Instructions for the task => What follows is a set of records; restate each one word for word and drop the pictures.

Data extracts =>
══════════════════════════════

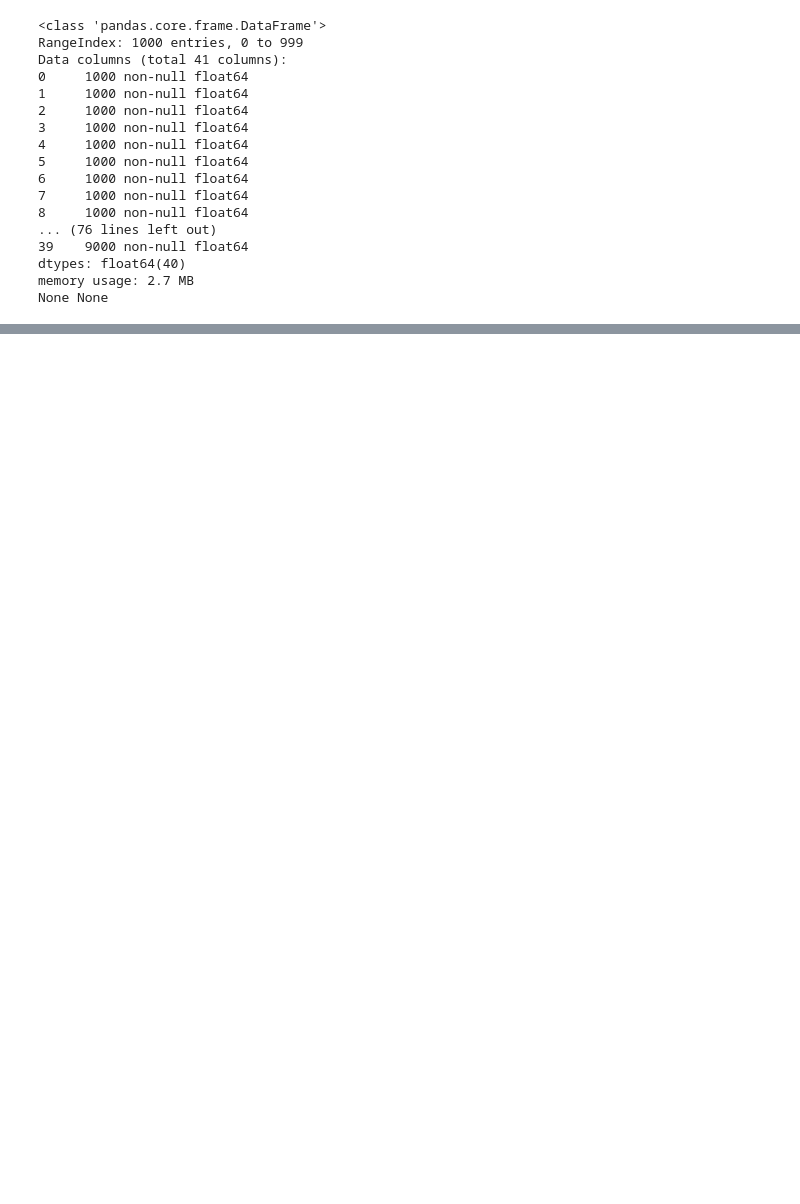
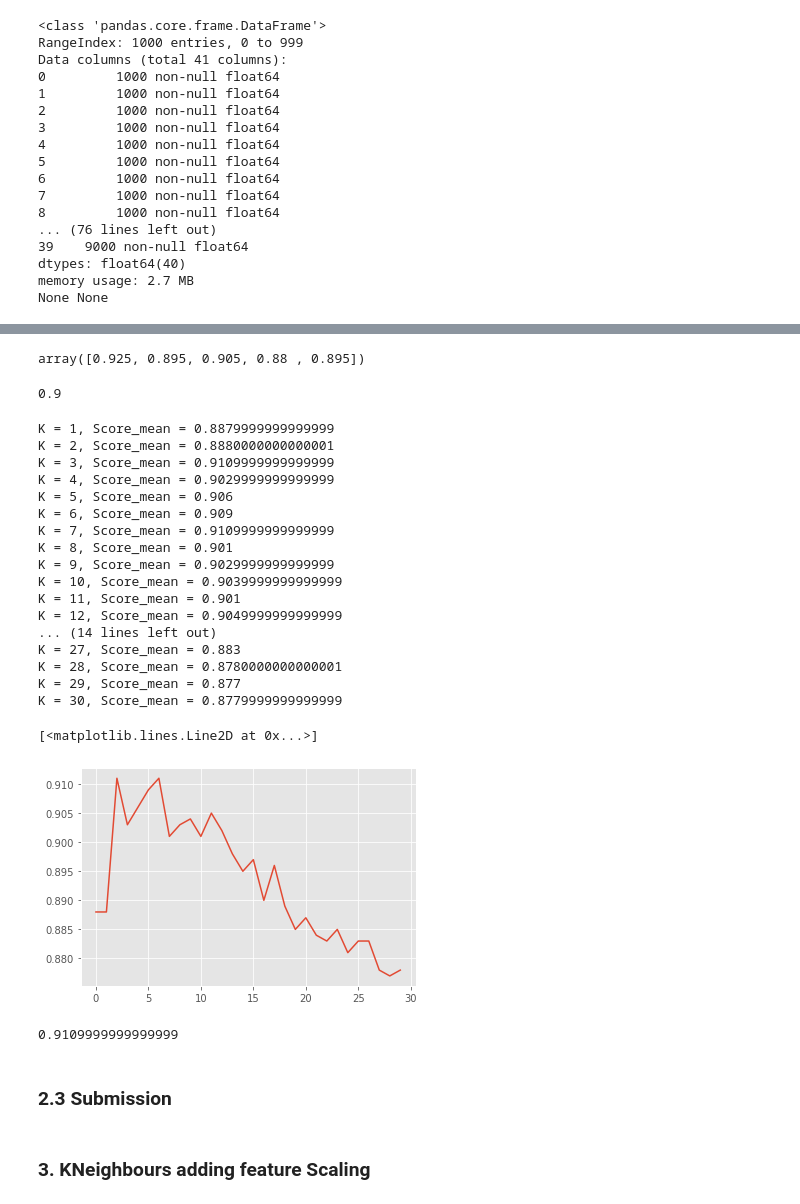
Before and after one commit to emunozlorenzo/Competitions, a Jupyter notebook: DataScienceLondon/00_Baseline.ipynb, the cells around one changed output, grey strips where cells are left out. Drawn from its saved outputs; the diff is of its cells as text; code cells hidden in the pictures; blank space fills up the shorter version.

```diff
--- a/DataScienceLondon/00_Baseline.ipynb
+++ b/DataScienceLondon/00_Baseline.ipynb
@@ -136,0 +185,4 @@ plt.show()
+# %%
+logreg = LogisticRegression()
+logreg.fit(X,y)
+y_pred = logreg.predict(test)
@@ -136,0 +230,49 @@ plt.show()
+# %%
+from sklearn.model_selection import cross_val_score
+knn=KNeighborsClassifier(n_neighbors=5)
+cross_val_score(knn, X, y, cv=5, scoring='accuracy')
+# %% [output]
+array([0.925, 0.895, 0.905, 0.88 , 0.895])
+# %%
+cross_val_score(knn, X, y, cv=5, scoring='accuracy').mean()
+# %% [output]
+0.9
+# %%
+k_range = range(1,31)
+k_scores = []
+
+for k in k_range:
+    knn=KNeighborsClassifier(n_neighbors=k)
+    scores = cross_val_score(knn, X, y, cv=10,scoring='accuracy')
+    k_scores.append(scores.mean())
+    print('K = %s, Score_mean = %s'%(k,scores.mean()))
+
+plt.plot(k_scores)
+# %% [output]
+K = 1, Score_mean = 0.8879999999999999
+K = 2, Score_mean = 0.8880000000000001
+K = 3, Score_mean = 0.9109999999999999
+K = 4, Score_mean = 0.9029999999999999
+K = 5, Score_mean = 0.906
+K = 6, Score_mean = 0.909
+K = 7, Score_mean = 0.9109999999999999
+K = 8, Score_mean = 0.901
+K = 9, Score_mean = 0.9029999999999999
+K = 10, Score_mean = 0.9039999999999999
+K = 11, Score_mean = 0.901
+K = 12, Score_mean = 0.9049999999999999
+... (14 lines left out)
+K = 27, Score_mean = 0.883
+K = 28, Score_mean = 0.8780000000000001
+K = 29, Score_mean = 0.877
+K = 30, Score_mean = 0.8779999999999999
+[<matplotlib.lines.Line2D at 0x...>]
+[figure, added]
+# %%
+from sklearn.model_selection import cross_val_score
+knn=KNeighborsClassifier(n_neighbors=7)
+cross_val_score(knn, X, y, cv=10, scoring='accuracy').mean()
+# %% [output]
+0.9109999999999999
+# %% [markdown]
+### 2.3 Submission
@@ -136,0 +291,2 @@ plt.show()
+# %% [markdown]
+### 3. KNeighbours adding feature Scaling
```
Also changed, not shown: parts of 43 cells of this notebook, 5 other files.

══════════════════════════════

Answer section =>
Before and after one commit to emunozlorenzo/Competitions, a Jupyter notebook: DataScienceLondon/00_Baseline.ipynb, the cells around one changed output, grey strips where cells are left out. Drawn from its saved outputs; the diff is of its cells as text; code cells hidden in the pictures; blank space fills up the shorter version.

```diff
--- a/DataScienceLondon/00_Baseline.ipynb
+++ b/DataScienceLondon/00_Baseline.ipynb
@@ -136,0 +185,4 @@ plt.show()
+# %%
+logreg = LogisticRegression()
+logreg.fit(X,y)
+y_pred = logreg.predict(test)
@@ -136,0 +230,49 @@ plt.show()
+# %%
+from sklearn.model_selection import cross_val_score
+knn=KNeighborsClassifier(n_neighbors=5)
+cross_val_score(knn, X, y, cv=5, scoring='accuracy')
+# %% [output]
+array([0.925, 0.895, 0.905, 0.88 , 0.895])
+# %%
+cross_val_score(knn, X, y, cv=5, scoring='accuracy').mean()
+# %% [output]
+0.9
+# %%
+k_range = range(1,31)
+k_scores = []
+
+for k in k_range:
+    knn=KNeighborsClassifier(n_neighbors=k)
+    scores = cross_val_score(knn, X, y, cv=10,scoring='accuracy')
+    k_scores.append(scores.mean())
+    print('K = %s, Score_mean = %s'%(k,scores.mean()))
+
+plt.plot(k_scores)
+# %% [output]
+K = 1, Score_mean = 0.8879999999999999
+K = 2, Score_mean = 0.8880000000000001
+K = 3, Score_mean = 0.9109999999999999
+K = 4, Score_mean = 0.9029999999999999
+K = 5, Score_mean = 0.906
+K = 6, Score_mean = 0.909
+K = 7, Score_mean = 0.9109999999999999
+K = 8, Score_mean = 0.901
+K = 9, Score_mean = 0.9029999999999999
+K = 10, Score_mean = 0.9039999999999999
+K = 11, Score_mean = 0.901
+K = 12, Score_mean = 0.9049999999999999
+... (14 lines left out)
+K = 27, Score_mean = 0.883
+K = 28, Score_mean = 0.8780000000000001
+K = 29, Score_mean = 0.877
+K = 30, Score_mean = 0.8779999999999999
+[<matplotlib.lines.Line2D at 0x...>]
+[figure, added]
+# %%
+from sklearn.model_selection import cross_val_score
+knn=KNeighborsClassifier(n_neighbors=7)
+cross_val_score(knn, X, y, cv=10, scoring='accuracy').mean()
+# %% [output]
+0.9109999999999999
+# %% [markdown]
+### 2.3 Submission
@@ -136,0 +291,2 @@ plt.show()
+# %% [markdown]
+### 3. KNeighbours adding feature Scaling
```
Also changed, not shown: parts of 43 cells of this notebook, 5 other files.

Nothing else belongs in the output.